Exercise details: Report back each line of the records that contains the string "foreground".

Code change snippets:
□ □ □ □

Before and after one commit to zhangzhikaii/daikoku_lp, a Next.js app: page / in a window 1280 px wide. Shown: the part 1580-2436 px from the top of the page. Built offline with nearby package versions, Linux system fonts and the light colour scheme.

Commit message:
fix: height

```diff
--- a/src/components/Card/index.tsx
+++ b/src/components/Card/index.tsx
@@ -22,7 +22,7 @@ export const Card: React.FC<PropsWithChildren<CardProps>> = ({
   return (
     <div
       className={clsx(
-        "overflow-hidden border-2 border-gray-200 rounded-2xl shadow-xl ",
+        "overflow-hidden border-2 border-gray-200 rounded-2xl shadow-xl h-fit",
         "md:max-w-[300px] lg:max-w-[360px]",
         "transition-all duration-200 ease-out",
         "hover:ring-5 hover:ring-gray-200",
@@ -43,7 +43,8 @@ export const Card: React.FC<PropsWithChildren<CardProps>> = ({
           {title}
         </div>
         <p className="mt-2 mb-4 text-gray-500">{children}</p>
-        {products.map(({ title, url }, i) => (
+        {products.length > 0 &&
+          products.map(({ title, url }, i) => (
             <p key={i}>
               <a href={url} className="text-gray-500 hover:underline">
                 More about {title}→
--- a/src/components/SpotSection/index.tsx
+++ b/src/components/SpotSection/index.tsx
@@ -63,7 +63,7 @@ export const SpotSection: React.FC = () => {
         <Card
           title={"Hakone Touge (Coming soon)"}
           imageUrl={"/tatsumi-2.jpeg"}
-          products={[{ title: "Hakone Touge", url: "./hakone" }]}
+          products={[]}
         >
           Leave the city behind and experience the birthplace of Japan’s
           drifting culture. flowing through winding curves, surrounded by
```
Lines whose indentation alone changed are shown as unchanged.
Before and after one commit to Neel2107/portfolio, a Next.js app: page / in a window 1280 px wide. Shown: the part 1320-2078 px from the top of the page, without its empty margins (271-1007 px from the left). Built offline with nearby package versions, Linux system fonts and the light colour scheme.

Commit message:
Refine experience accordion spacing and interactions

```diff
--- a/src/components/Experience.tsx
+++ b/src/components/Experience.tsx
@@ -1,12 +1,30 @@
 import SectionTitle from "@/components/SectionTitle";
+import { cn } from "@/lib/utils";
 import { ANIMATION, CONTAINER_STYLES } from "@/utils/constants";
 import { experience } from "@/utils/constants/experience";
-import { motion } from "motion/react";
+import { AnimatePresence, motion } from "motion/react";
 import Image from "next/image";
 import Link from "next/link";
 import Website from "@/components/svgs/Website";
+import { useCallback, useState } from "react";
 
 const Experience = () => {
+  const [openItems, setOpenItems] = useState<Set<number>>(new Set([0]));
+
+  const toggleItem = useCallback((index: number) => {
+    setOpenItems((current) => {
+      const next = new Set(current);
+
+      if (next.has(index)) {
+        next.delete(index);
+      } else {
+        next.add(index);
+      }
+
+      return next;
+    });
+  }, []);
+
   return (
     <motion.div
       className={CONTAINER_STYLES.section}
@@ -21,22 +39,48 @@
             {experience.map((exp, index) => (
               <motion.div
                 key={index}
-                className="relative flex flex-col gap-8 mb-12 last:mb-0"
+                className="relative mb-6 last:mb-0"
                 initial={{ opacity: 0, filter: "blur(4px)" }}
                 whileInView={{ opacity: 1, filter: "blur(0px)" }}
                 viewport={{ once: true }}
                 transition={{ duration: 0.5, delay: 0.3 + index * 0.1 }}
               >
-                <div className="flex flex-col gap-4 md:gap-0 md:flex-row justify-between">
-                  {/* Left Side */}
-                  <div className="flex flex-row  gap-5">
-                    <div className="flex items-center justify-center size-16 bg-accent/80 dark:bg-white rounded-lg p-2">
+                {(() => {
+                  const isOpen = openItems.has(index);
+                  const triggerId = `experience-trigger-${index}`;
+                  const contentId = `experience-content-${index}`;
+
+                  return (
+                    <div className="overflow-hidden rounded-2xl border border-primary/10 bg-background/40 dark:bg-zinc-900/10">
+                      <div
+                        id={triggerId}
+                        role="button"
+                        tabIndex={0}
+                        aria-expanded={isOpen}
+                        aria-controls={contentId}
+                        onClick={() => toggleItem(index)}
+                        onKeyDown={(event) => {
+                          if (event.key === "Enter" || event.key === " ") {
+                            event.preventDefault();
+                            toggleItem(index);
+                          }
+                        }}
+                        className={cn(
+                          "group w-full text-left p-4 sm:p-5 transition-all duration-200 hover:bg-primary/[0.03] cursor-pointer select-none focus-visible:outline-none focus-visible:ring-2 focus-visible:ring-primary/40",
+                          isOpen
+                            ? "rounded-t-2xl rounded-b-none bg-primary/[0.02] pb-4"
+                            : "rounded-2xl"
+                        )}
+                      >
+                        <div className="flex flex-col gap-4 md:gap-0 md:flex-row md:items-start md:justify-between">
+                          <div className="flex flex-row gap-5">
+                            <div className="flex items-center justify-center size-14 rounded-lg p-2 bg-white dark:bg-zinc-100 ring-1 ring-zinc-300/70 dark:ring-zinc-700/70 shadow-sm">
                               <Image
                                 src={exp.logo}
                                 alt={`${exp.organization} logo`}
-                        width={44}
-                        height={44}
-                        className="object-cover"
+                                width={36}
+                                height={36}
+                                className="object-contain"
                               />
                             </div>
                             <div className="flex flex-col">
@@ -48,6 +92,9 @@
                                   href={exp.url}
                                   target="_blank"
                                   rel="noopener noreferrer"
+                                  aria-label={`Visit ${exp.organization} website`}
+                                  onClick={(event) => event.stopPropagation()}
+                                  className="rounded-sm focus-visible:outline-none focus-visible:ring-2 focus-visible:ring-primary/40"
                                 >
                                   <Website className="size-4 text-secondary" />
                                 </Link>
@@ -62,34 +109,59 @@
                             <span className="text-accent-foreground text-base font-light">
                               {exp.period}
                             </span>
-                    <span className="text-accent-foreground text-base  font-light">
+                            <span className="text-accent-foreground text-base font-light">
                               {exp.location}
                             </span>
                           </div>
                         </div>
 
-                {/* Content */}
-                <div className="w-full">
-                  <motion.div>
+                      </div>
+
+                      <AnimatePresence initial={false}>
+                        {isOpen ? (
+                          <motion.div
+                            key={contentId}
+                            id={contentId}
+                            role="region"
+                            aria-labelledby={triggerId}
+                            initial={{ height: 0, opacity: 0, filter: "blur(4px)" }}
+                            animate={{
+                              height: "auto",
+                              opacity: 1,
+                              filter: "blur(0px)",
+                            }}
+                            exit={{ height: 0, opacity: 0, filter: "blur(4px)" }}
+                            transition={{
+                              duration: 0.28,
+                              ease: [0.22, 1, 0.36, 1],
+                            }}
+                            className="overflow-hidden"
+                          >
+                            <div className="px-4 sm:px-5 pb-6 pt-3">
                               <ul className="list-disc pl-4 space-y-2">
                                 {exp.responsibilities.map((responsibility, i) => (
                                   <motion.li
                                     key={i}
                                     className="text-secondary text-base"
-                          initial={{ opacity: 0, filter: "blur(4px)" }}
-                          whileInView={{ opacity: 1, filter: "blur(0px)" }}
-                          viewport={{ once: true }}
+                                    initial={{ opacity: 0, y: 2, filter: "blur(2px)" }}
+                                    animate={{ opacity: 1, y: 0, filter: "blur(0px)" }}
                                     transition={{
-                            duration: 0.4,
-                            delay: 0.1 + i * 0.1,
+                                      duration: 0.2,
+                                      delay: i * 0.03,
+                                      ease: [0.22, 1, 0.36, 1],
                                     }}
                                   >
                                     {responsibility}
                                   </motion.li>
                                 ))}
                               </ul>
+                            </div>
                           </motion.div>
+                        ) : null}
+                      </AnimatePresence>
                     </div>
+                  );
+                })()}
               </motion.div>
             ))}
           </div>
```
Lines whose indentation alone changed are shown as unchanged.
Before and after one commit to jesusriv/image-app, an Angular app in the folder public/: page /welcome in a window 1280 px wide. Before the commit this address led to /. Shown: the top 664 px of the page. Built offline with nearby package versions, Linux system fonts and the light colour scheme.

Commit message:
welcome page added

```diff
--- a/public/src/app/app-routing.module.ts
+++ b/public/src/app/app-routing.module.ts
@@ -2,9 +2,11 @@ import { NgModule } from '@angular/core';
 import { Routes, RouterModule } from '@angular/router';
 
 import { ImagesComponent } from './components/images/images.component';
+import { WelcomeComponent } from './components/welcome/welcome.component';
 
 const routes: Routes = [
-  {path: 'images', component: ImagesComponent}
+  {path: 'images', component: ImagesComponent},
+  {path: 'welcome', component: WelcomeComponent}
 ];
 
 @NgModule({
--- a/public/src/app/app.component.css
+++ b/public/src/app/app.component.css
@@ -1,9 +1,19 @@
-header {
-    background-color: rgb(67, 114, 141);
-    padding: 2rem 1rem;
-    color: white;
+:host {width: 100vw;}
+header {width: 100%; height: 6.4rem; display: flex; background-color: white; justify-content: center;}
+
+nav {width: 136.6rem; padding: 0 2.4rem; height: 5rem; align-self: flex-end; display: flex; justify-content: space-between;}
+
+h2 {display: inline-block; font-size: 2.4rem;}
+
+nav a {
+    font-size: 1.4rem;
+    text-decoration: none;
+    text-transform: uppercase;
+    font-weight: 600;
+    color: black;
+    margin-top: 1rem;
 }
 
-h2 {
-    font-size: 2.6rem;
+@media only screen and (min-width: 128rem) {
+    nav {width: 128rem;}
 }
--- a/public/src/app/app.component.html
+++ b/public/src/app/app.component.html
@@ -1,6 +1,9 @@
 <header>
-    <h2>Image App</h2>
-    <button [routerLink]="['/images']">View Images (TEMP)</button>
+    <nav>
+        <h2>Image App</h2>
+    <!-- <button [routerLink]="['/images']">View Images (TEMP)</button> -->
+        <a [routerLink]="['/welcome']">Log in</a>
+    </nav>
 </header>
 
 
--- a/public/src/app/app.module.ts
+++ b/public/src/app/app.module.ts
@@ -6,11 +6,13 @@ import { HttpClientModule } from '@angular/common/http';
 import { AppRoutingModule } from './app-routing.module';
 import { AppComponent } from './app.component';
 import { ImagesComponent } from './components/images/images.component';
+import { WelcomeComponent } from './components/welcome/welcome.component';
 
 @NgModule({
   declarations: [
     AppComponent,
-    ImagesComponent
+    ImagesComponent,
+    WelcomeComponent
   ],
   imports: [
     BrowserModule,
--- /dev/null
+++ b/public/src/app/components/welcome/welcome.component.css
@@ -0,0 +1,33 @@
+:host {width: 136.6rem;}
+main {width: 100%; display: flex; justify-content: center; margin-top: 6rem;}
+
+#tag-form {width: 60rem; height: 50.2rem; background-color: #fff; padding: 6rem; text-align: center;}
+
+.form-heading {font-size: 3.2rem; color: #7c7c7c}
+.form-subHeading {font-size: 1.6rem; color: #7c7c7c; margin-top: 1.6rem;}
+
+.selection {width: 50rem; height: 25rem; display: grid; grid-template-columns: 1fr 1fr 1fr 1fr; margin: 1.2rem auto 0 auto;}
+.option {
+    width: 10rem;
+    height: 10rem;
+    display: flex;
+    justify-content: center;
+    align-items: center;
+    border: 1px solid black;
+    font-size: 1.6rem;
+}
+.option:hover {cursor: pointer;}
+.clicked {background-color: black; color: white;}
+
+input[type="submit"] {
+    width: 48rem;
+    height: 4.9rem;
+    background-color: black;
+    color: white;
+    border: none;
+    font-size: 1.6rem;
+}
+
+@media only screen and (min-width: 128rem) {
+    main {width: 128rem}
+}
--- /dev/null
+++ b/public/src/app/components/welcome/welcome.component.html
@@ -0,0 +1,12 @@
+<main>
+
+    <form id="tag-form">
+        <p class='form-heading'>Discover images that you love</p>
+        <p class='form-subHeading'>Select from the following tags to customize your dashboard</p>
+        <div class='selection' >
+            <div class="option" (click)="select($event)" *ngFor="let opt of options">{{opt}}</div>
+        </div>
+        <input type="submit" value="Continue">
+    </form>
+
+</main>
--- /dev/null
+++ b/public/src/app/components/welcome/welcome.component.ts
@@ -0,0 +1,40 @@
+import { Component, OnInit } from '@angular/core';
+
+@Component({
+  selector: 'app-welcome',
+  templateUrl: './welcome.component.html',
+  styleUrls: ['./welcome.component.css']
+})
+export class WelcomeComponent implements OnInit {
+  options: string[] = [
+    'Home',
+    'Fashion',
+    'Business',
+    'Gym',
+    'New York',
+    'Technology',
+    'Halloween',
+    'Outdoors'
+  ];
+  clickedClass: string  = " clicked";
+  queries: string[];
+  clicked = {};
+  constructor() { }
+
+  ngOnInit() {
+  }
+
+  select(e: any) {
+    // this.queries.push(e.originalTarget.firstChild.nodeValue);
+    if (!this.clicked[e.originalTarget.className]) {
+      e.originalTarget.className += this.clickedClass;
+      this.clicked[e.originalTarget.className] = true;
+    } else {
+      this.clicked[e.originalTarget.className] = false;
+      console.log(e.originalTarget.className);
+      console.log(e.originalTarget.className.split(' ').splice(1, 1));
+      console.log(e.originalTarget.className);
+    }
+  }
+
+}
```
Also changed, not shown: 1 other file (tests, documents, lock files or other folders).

□ □ □ □

Expected answer:
                             <span className="text-accent-foreground text-base font-light">
-                    <span className="text-accent-foreground text-base  font-light">
+                            <span className="text-accent-foreground text-base font-light">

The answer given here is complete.